What the task requires: The word to find is "images". Copy each line of the material that contains it.

Data excerpts:
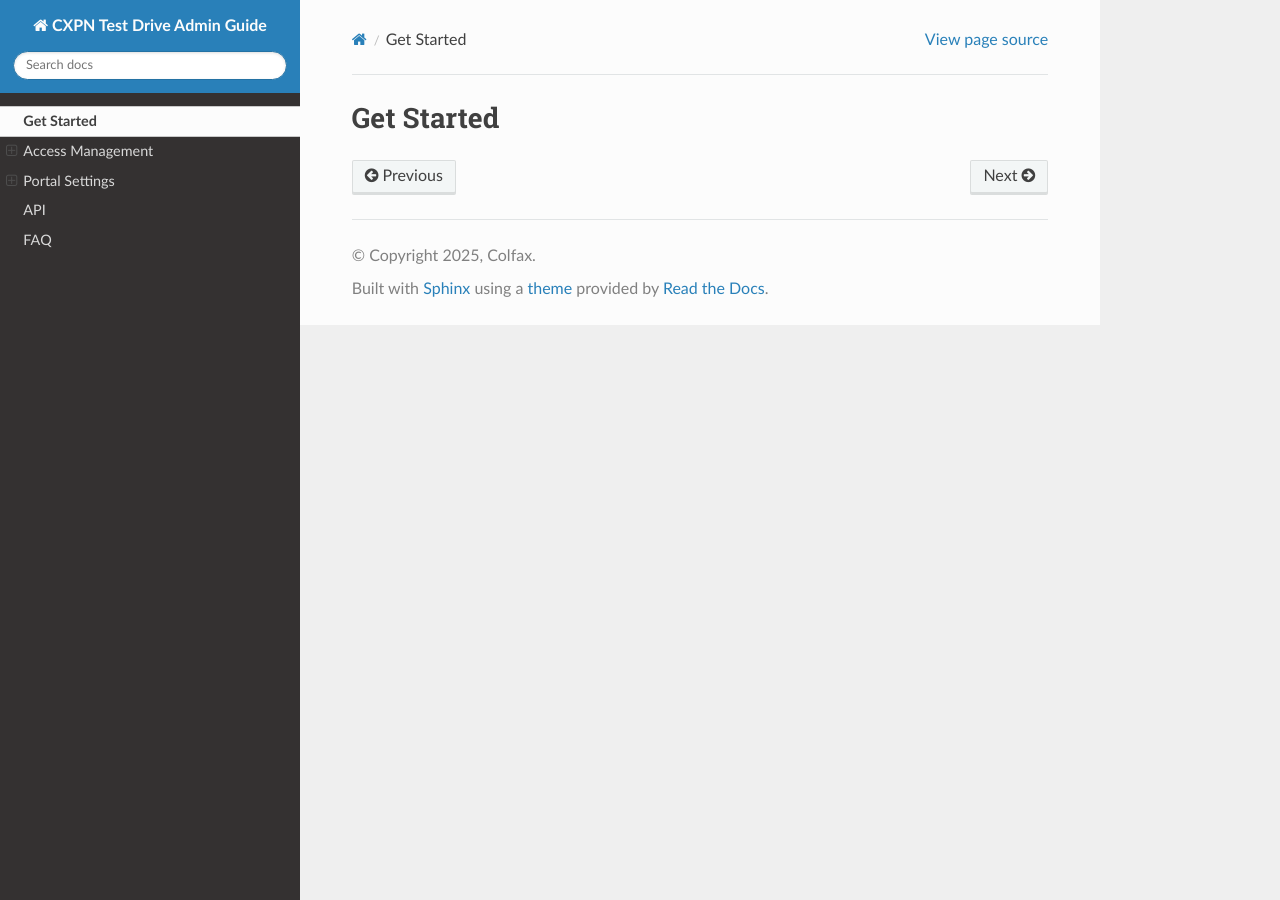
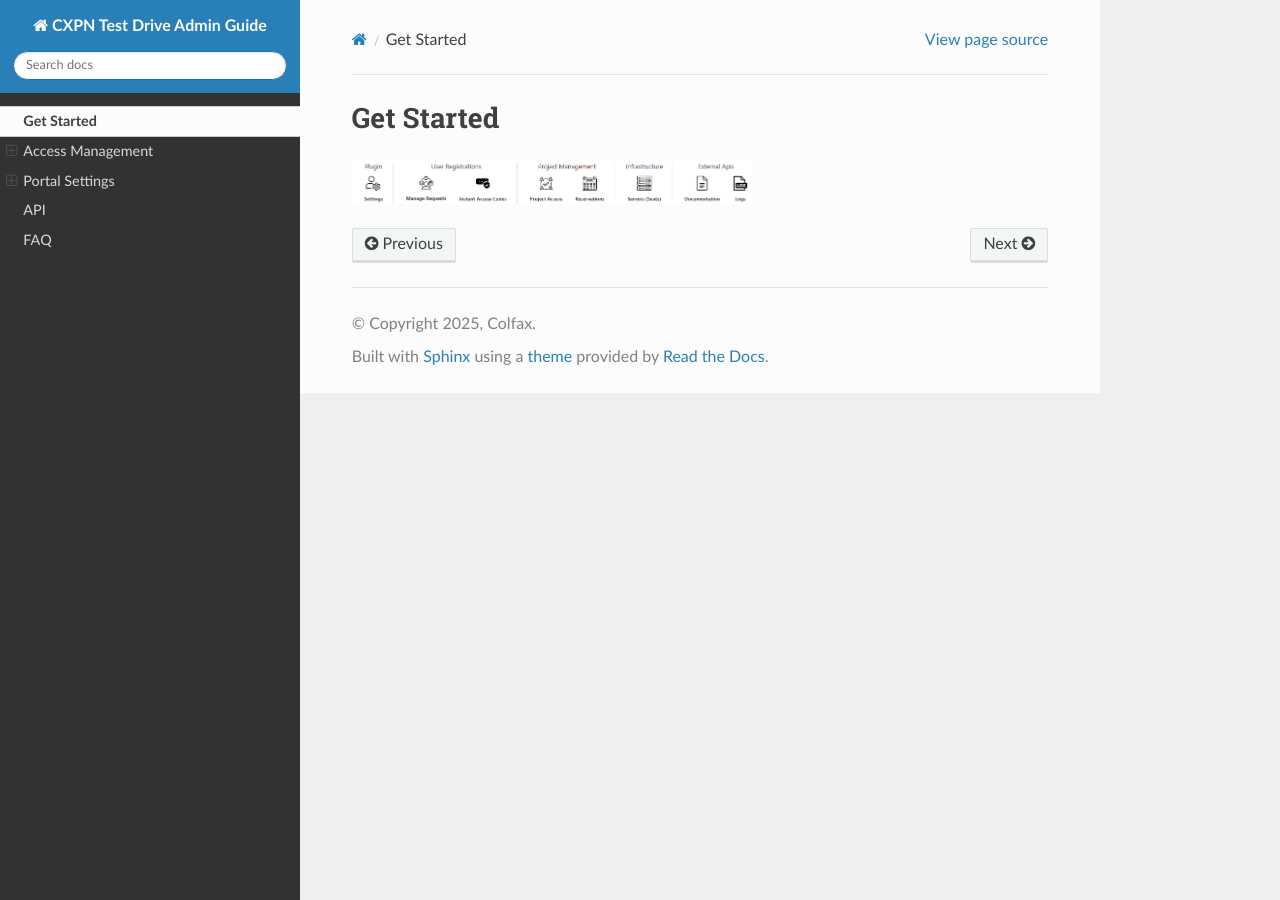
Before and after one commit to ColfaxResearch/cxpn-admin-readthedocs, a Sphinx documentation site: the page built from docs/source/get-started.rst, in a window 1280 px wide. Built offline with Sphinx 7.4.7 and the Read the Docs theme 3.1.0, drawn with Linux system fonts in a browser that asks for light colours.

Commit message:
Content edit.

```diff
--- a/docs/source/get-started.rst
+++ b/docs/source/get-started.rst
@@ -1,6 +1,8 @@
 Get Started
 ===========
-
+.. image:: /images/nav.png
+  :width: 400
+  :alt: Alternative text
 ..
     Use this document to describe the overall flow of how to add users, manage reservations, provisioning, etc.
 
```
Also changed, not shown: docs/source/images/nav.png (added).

Expected answer:
+.. image:: /images/nav.png
Also changed, not shown: docs/source/images/nav.png (added).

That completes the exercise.